About a year ago, I paused when I came across a recipe for shortbread made with butter, sugar, flour and a pinch of salt. It wasn't the ingredient list that drew my attention. It was the recipe's unusual technique, which called for browning the butter before using it in the cookie dough.
Brown butter is made by cooking butter until the milk solids separate from the butterfat and become brown. The butter develops a concentrated taste that is extra special, with the solids - which are essentially sugars and proteins toasted in fat - contributing an incredibly flavorful caramelized nuttiness.
I was familiar with plenty of simple but sensational savory dishes that call for brown butter. Combined with lemon juice, it makes a superb sauce for fish filets or chicken cutlets. It is delicious mixed with chopped fresh sage, as a coating for fresh egg noodles or ravioli. Using it in mashed potatoes is incredible.
Using brown butter to enhance the flavor of baked goods was a natural. I can't believe I'd never tried it.
Before you could say "brown butter cornbread," I got out my skillet and the bulk butter I buy at BJ's and started browning away. I made brown butter waffles, brown butter biscuits and brown butter oatmeal cookies. As I experimented, I became an expert on browning butter. I quickly realized that a stainless-steel skillet or saucepan was key to accurately judging my butter's progress. With a shiny pan bottom, I could see the color of the butter, which becomes a deep golden brown, and the color of the solids, which become the color of milk chocolate when properly cooked. I started using a splatter screen to cover the pan, since butter contains quite a bit of water, which causes quite a bit of splattering as it evaporates when heated. As soon as my butter was perfectly browned, I scraped it and the solids (don't leave those behind-they contain so much flavor) into a cool bowl. If left in the pan for a few extra seconds, even off the heat, the butter continued to cook and inevitably burned.

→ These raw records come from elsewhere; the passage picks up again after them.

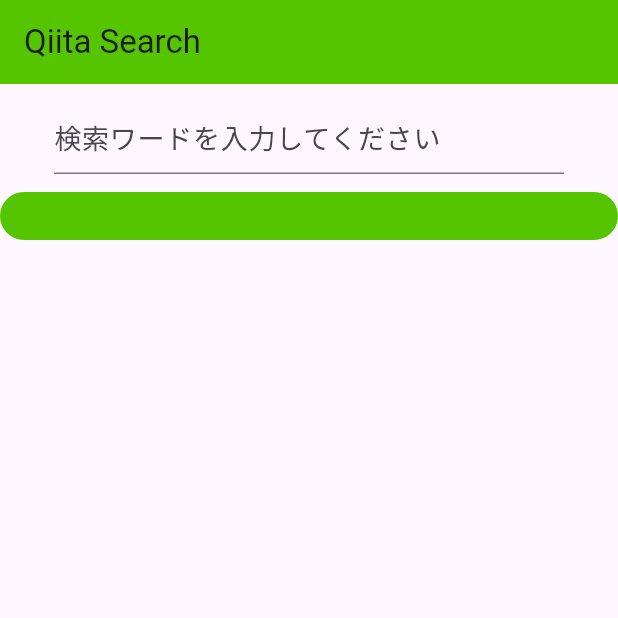
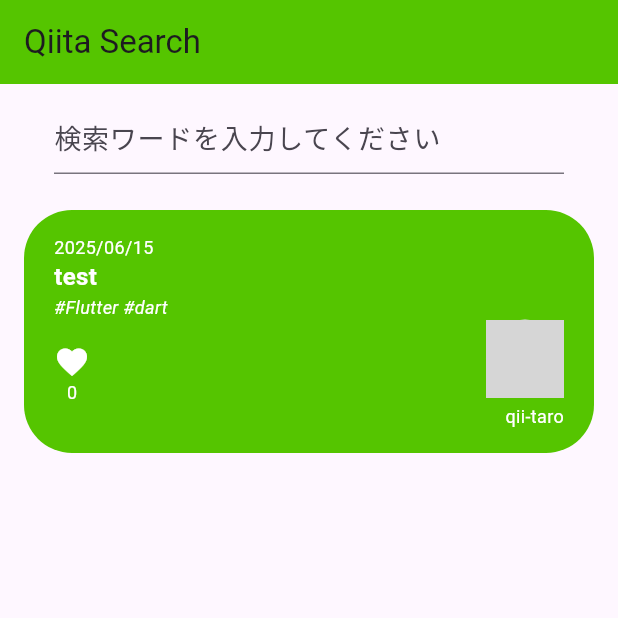
Before and after one commit to kmiono/qiita_search, a Flutter app: the screen it shows after launch, on a phone screen of 412 x 824 dp, the top half of it. Run offline on Flutter 3.47's test engine with Material 3 defaults, Android fonts, the phone set to English and light mode, and no system bars; our stand-ins replace flutter_dotenv; network calls fail; grey boxes are pictures that could not be loaded.

Commit message:
検索結果画面表示　試作完成

```diff
--- a/lib/screens/search_screen.dart
+++ b/lib/screens/search_screen.dart
@@ -3,6 +3,7 @@ import 'dart:convert';
 import 'package:http/http.dart' as http; // httpという変数を通して、httpパッケージにアクセス
 import 'package:flutter_dotenv/flutter_dotenv.dart';
 import 'package:qiita_search/models/article.dart';
+import 'package:qiita_search/models/user.dart';
 import 'package:qiita_search/widgets/article_container.dart';
 
 class SearchScreen extends StatefulWidget {
@@ -41,7 +42,19 @@ class _SearchScreenState extends State<SearchScreen> {
               },
             ),
           ),
-          const ArticleContainer(),
+          ArticleContainer(
+            article: Article(
+              title: 'test',
+              user: User(
+                id: 'qii-taro',
+                profileImageUrl:
+                    'https://firebasestorage.googleapis.com/v0/b/gs-expansion-test.appspot.com/o/unknown_person.png?alt=media',
+              ),
+              createdAt: DateTime.now(),
+              tags: ['Flutter', 'dart'],
+              url: 'https://example.com',
+            ),
+          ),
         ],
       ),
     );
--- a/lib/widgets/article_container.dart
+++ b/lib/widgets/article_container.dart
@@ -1,11 +1,20 @@
 import 'package:flutter/material.dart';
+import 'package:qiita_search/models/article.dart';
+import 'package:intl/intl.dart';
 
 class ArticleContainer extends StatelessWidget {
-  const ArticleContainer({super.key});
+  const ArticleContainer({super.key, required this.article});
+
+  final Article article;
 
   @override
   Widget build(BuildContext context) {
-    return Container(
+    return Padding(
+      padding: const EdgeInsets.symmetric(
+        vertical: 12,
+        horizontal: 16,
+      ),
+      child: Container(
         padding: const EdgeInsets.symmetric(
           horizontal: 20,
           vertical: 16,
@@ -16,6 +25,80 @@ class ArticleContainer extends StatelessWidget {
             Radius.circular(32),
           ),
         ),
+        child: Column(
+          crossAxisAlignment: CrossAxisAlignment.start,
+          children: [
+            // createAt
+            Text(
+              DateFormat('yyyy/MM/dd').format(article.createdAt),
+              style: const TextStyle(
+                color: Colors.white,
+                fontSize: 12,
+              ),
+            ),
+            // title
+            Text(
+              article.title,
+              maxLines: 2,
+              overflow: TextOverflow.ellipsis,
+              style: const TextStyle(
+                fontSize: 16,
+                fontWeight: FontWeight.bold,
+                color: Colors.white,
+              ),
+            ),
+            // tag
+            Text(
+              '#${article.tags.join(' #')}',
+              style: const TextStyle(
+                fontSize: 12,
+                color: Colors.white,
+                fontStyle: FontStyle.italic,
+              ),
+            ),
+            Row(
+              mainAxisAlignment: MainAxisAlignment.spaceBetween,
+              children: [
+                Column(
+                  children: [
+                    const Icon(
+                      Icons.favorite,
+                      color: Colors.white,
+                    ),
+                    Text(
+                      article.likesCount.toString(),
+                      style: const TextStyle(
+                        fontSize: 12,
+                        color: Colors.white,
+                      ),
+                    ),
+                  ],
+                ),
+                Column(
+                  crossAxisAlignment: CrossAxisAlignment.end,
+                  children: [
+                    CircleAvatar(
+                      radius: 26,
+                      backgroundImage:
+                          NetworkImage(article.user.profileImageUrl),
+                    ),
+                    const SizedBox(
+                      height: 4,
+                    ),
+                    Text(
+                      article.user.id,
+                      style: const TextStyle(
+                        fontSize: 12,
+                        color: Colors.white,
+                      ),
+                    ),
+                  ],
+                )
+              ],
+            )
+          ],
+        ),
+      ),
     );
   }
 }
--- a/pubspec.yaml
+++ b/pubspec.yaml
@@ -36,6 +36,7 @@ dependencies:
   cupertino_icons: ^1.0.8
   flutter_dotenv: ^5.2.1
   http: ^1.4.0
+  intl: ^0.20.2
 
 dev_dependencies:
   flutter_test:
```
Also changed, not shown: pubspec.lock. Lines whose indentation alone changed are shown as unchanged.
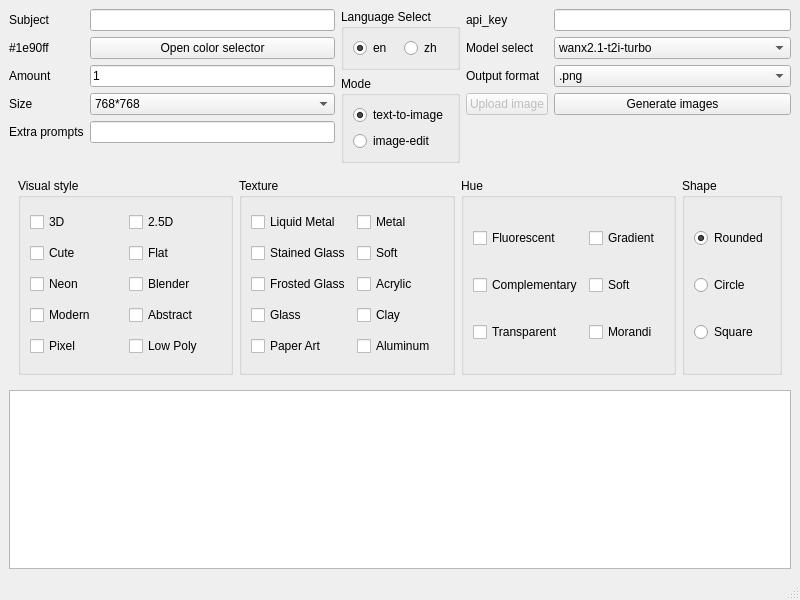
This is Ui_MainWindow.ui in HongyiHuang398/QtIconGen_tongyi as Qt 5 draws it before an edit. The edited form follows.
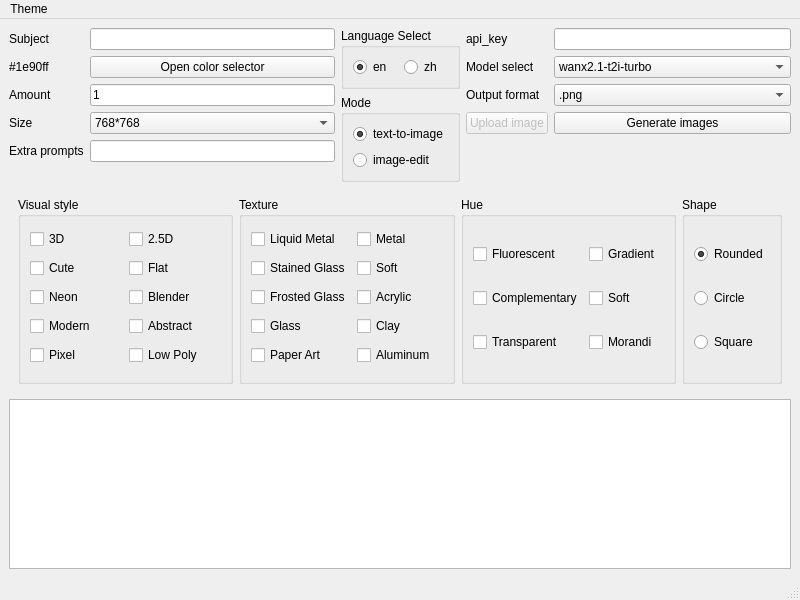
This is the edited form.

Commit message: feat: Add theme selection

Patch:
```diff
--- a/Ui_MainWindow.ui
+++ b/Ui_MainWindow.ui
@@ -595,6 +595,12 @@
      <height>33</height>
     </rect>
    </property>
+   <widget class="QMenu" name="menu">
+    <property name="title">
+     <string>Theme</string>
+    </property>
+   </widget>
+   <addaction name="menu"/>
   </widget>
   <widget class="QStatusBar" name="statusbar"/>
  </widget>
```
The commit also changes 2 other files.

I've had a lot of fun elevating humble recipes with brown butter. When the aroma of several overripe bananas on my countertop reminded me that I hadn't baked a banana bread in a while, I decided to brown a stick of butter for the task and see what would happen. I added some finely chopped hazelnuts to reinforce the brown butter's effect (brown butter is called "beurre noisette" in French because its luxurious nuttiness is similar to the flavor of toasted hazelnuts). The resulting cake, flecked with those delicious brown bits and nuts, had a fine crumb and a deep, dark butteriness that balanced the sweetness of the bananas.
Brown Butter Banana Bread
1 1/2 cups unbleached all-purpose flour, plus extra for dusting loaf pan
1/2 cup (1 stick) unsalted butter
1 teaspoon baking soda
1/8 teaspoon salt
1 large egg
1/2 teaspoon pure vanilla extract
1/2 cup sour cream
3/4 cup mashed ripe bananas (from about 2 medium bananas)
1/2 cup granulated sugar
1/2 cup packed light brown sugar
1/2 cup finely chopped skinned hazelnuts
1. Preheat oven to 350 degrees. Grease a 9-by-5-inch loaf pan and dust it with flour, knocking out any extra.
2. Heat butter in large, heavy skillet over medium heat until milk solids on the bottom are a dark chocolate brown, 6 to 9 minutes. Transfer butter and solids to a large mixing bowl and chill in freezer until just congealed, 20 to 25 minutes.
3. Combine flour, baking soda and salt in a medium mixing bowl. Whisk together egg, vanilla, sour cream and bananas in another medium mixing bowl.
3. Add granulated sugar and light brown sugar to mixing bowl with browned butter and mix with an electric mixer until fluffy, about 2 minutes.
4. With mixer on low, add 1/3 of flour mixture, then 1/2 of the banana mixture, scraping down sides of bowl after each addition. Repeat with remaining flour mixture and banana mixture, ending with flour mixture. Beat on medium speed until smooth, about 1 minute. Stir in hazelnuts.
5. Scrape batter into prepared pan and smooth top with spatula. Bake until a toothpick inserted in center comes out clean, 45 to 55 minutes. Let cake cool in pan for about 15 minutes, invert onto a wire rack, then turn it right side up on another rack to cool completely.
Makes one loaf, about 12 slices.